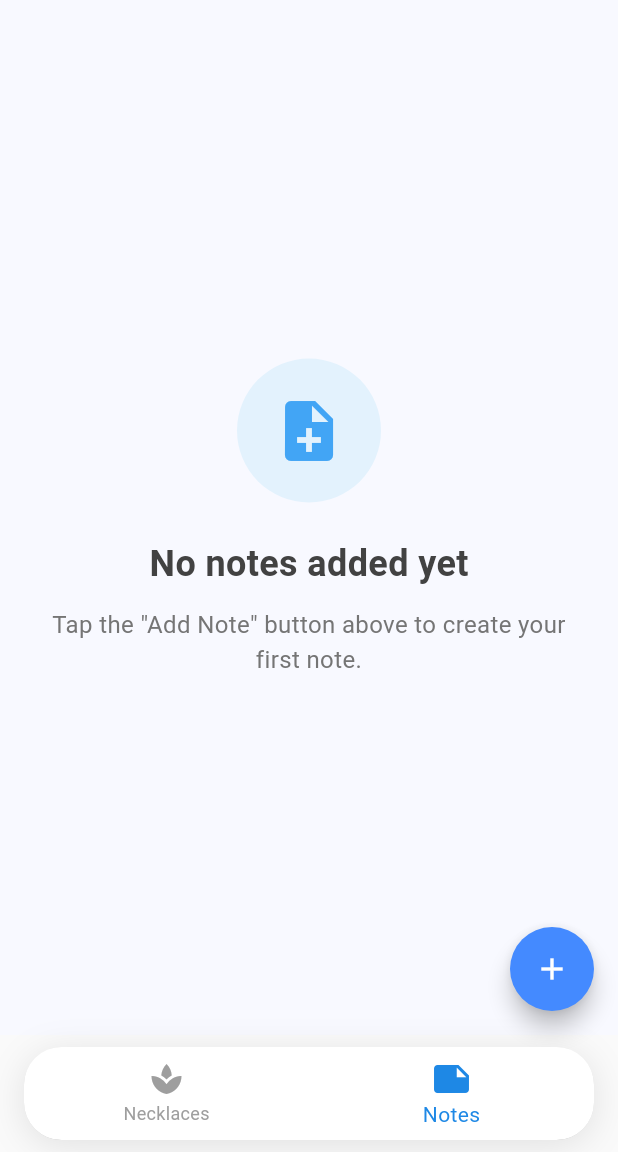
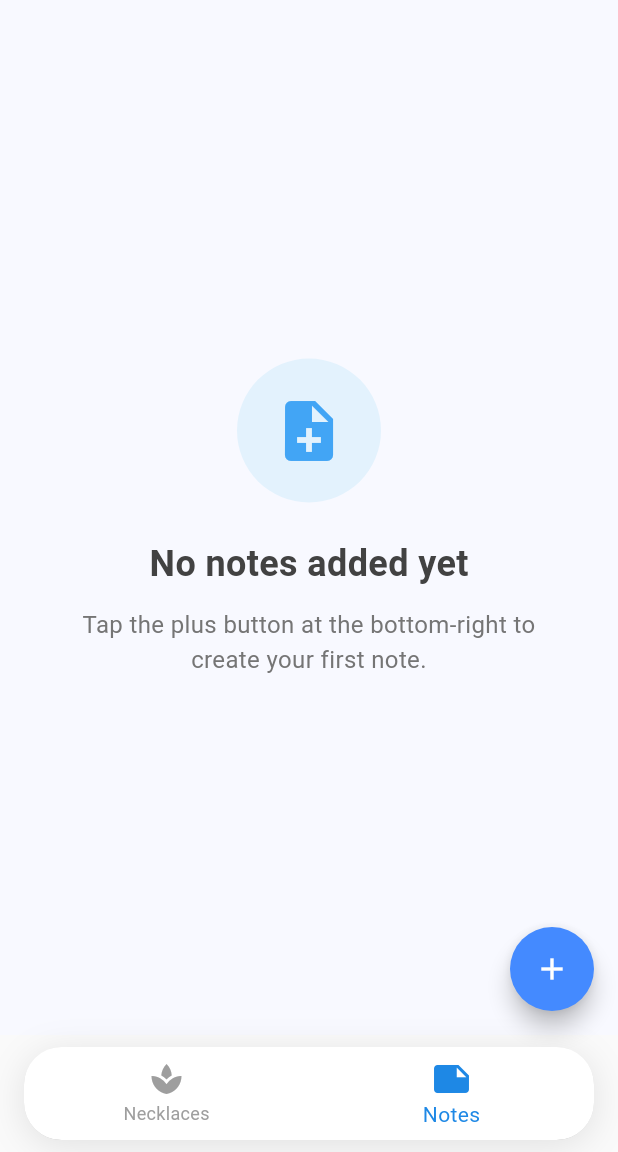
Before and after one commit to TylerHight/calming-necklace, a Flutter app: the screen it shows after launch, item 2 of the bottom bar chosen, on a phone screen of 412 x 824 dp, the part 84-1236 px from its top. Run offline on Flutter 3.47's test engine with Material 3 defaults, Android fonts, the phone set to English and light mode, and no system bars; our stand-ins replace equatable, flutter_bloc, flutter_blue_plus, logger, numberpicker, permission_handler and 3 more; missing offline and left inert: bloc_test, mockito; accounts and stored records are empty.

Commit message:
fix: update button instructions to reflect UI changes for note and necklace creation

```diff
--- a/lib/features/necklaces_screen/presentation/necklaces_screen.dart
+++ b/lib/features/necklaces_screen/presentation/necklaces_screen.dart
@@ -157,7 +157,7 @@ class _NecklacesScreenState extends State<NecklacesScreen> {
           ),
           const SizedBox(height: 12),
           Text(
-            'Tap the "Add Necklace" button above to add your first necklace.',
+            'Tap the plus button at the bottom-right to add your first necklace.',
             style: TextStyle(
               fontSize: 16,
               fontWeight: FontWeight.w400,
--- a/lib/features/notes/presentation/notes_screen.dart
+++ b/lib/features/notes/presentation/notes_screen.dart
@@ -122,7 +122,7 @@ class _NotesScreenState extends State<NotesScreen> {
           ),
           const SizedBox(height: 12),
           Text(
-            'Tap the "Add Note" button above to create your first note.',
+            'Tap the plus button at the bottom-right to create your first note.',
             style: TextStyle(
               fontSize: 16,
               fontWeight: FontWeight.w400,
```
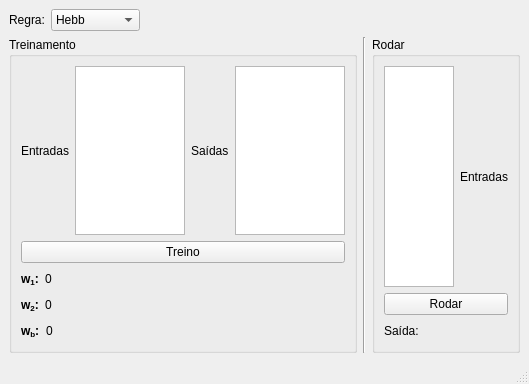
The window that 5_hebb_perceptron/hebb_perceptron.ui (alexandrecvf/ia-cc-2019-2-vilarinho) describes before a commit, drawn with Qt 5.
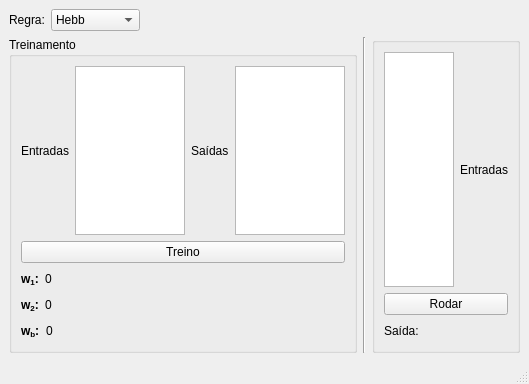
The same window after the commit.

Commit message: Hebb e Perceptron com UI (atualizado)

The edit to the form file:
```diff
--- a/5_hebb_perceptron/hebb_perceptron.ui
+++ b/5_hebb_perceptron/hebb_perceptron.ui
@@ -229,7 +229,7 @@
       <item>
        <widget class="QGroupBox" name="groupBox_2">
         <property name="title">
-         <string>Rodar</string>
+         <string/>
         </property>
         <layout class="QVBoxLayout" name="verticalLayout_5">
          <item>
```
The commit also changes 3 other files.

Exercise:
Copy out the data verbatim, with no pictures.

Result of this exercise:
Before and after one commit to TylerHight/calming-necklace, a Flutter app: the screen it shows after launch, item 2 of the bottom bar chosen, on a phone screen of 412 x 824 dp, the part 84-1236 px from its top. Run offline on Flutter 3.47's test engine with Material 3 defaults, Android fonts, the phone set to English and light mode, and no system bars; our stand-ins replace equatable, flutter_bloc, flutter_blue_plus, logger, numberpicker, permission_handler and 3 more; missing offline and left inert: bloc_test, mockito; accounts and stored records are empty.

Commit message:
fix: update button instructions to reflect UI changes for note and necklace creation

```diff
--- a/lib/features/necklaces_screen/presentation/necklaces_screen.dart
+++ b/lib/features/necklaces_screen/presentation/necklaces_screen.dart
@@ -157,7 +157,7 @@ class _NecklacesScreenState extends State<NecklacesScreen> {
           ),
           const SizedBox(height: 12),
           Text(
-            'Tap the "Add Necklace" button above to add your first necklace.',
+            'Tap the plus button at the bottom-right to add your first necklace.',
             style: TextStyle(
               fontSize: 16,
               fontWeight: FontWeight.w400,
--- a/lib/features/notes/presentation/notes_screen.dart
+++ b/lib/features/notes/presentation/notes_screen.dart
@@ -122,7 +122,7 @@ class _NotesScreenState extends State<NotesScreen> {
           ),
           const SizedBox(height: 12),
           Text(
-            'Tap the "Add Note" button above to create your first note.',
+            'Tap the plus button at the bottom-right to create your first note.',
             style: TextStyle(
               fontSize: 16,
               fontWeight: FontWeight.w400,
```
The window that 5_hebb_perceptron/hebb_perceptron.ui (alexandrecvf/ia-cc-2019-2-vilarinho) describes before a commit, drawn with Qt 5.
The same window after the commit.

Commit message: Hebb e Perceptron com UI (atualizado)

The edit to the form file:
```diff
--- a/5_hebb_perceptron/hebb_perceptron.ui
+++ b/5_hebb_perceptron/hebb_perceptron.ui
@@ -229,7 +229,7 @@
       <item>
        <widget class="QGroupBox" name="groupBox_2">
         <property name="title">
-         <string>Rodar</string>
+         <string/>
         </property>
         <layout class="QVBoxLayout" name="verticalLayout_5">
          <item>
```
The commit also changes 3 other files.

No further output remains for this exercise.